Eating lunch after church in Fukuoka
Visiting the ruins of Fukuoka Castle
We visited a small island where we turned over rocks on the beach and did other such things.
We headed to Kyoto next, having heard rave reviews from various people. Kyoto is indeed beautiful… but it’s probably the only place we visited where we don’t think we would want to live. Even if we lived in Kyoto for 20 years, we would still be treated like tourists… since there are a lot of tourists there.
Kyoto is sometimes known as the spiritual center of Japan; within the city there are hundreds of shrines and temples. We visited a number of shrines and temples; the grounds were beautifully kept, especially at the temples nestled into the tree-covered hillside.
At one of the temples, we stumbled upon some kind of ceremony, which we watched for a while.
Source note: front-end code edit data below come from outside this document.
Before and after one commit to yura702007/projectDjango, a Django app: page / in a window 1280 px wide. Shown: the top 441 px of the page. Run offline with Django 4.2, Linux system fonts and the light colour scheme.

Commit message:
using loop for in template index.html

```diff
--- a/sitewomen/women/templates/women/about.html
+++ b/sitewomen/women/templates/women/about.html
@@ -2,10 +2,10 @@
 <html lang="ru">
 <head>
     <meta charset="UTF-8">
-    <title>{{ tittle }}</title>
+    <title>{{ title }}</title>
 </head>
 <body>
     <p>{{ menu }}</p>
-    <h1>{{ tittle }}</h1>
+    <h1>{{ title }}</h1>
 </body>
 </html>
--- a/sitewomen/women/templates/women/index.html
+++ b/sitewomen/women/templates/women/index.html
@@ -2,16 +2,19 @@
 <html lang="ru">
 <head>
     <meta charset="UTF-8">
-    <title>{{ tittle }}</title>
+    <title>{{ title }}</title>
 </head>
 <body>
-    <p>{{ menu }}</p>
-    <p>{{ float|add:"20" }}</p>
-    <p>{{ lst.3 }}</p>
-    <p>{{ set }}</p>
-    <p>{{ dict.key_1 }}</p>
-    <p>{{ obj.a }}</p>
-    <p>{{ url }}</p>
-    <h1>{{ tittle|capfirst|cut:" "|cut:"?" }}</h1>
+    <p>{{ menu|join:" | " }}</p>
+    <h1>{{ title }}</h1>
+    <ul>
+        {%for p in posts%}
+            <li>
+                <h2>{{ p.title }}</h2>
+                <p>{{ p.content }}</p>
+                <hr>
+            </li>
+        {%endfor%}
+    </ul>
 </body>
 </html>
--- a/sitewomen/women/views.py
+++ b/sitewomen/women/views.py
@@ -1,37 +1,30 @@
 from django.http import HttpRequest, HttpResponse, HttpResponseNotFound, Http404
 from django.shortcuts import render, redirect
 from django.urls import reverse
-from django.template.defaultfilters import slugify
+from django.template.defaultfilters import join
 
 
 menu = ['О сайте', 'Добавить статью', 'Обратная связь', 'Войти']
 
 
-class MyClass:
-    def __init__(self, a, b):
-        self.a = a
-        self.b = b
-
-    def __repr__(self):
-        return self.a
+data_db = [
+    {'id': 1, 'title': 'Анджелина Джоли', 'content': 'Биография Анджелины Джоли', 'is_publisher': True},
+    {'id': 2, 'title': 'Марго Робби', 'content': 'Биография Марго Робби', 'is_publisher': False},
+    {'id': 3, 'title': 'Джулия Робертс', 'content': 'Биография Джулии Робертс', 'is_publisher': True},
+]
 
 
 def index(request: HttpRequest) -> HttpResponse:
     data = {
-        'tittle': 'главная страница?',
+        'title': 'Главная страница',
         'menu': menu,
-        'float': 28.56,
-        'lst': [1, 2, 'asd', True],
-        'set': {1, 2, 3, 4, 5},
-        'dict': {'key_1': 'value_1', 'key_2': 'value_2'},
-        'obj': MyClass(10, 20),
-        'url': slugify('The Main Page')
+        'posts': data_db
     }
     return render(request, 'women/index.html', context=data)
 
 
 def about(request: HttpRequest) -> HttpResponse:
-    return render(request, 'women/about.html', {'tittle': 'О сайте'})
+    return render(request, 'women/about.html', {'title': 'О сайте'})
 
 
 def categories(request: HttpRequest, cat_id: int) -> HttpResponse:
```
I chatted with some of the participants (several Buddhist nuns) in the public bath later that evening back at our hotel.
The food in Kyoto was particularly enjoyable; given the large number of Buddhists in the city, tofu and vegetable dishes were specialties.
Take note how far out into the street this geisha is standing--to keep the tourists from thrusting their cameras in her face.
Enjoying some cold soba between temples
We spent the next several days in the Hakone region, trying to get a glimpse of Mt. Fuji. We didn’t; it was too cloudy. Instead, we enjoyed looking at big trees.
Our last stop before we returned to Tokyo was Inuyama, where we met up with another person named Yuka, whom we also met in Vancouver. We saw the oldest castle in Japan, cooked tonkatsu together, and generally enjoyed chatting with Yuka and her mom and sister. We also learned about how an average Japanese family practices Shinto and Buddhism.
Keith flips the tonkatsu...
On a whim, we made fried okra too!
And then back to Tokyo… and our Japanese vacation ended, along with our short term mission.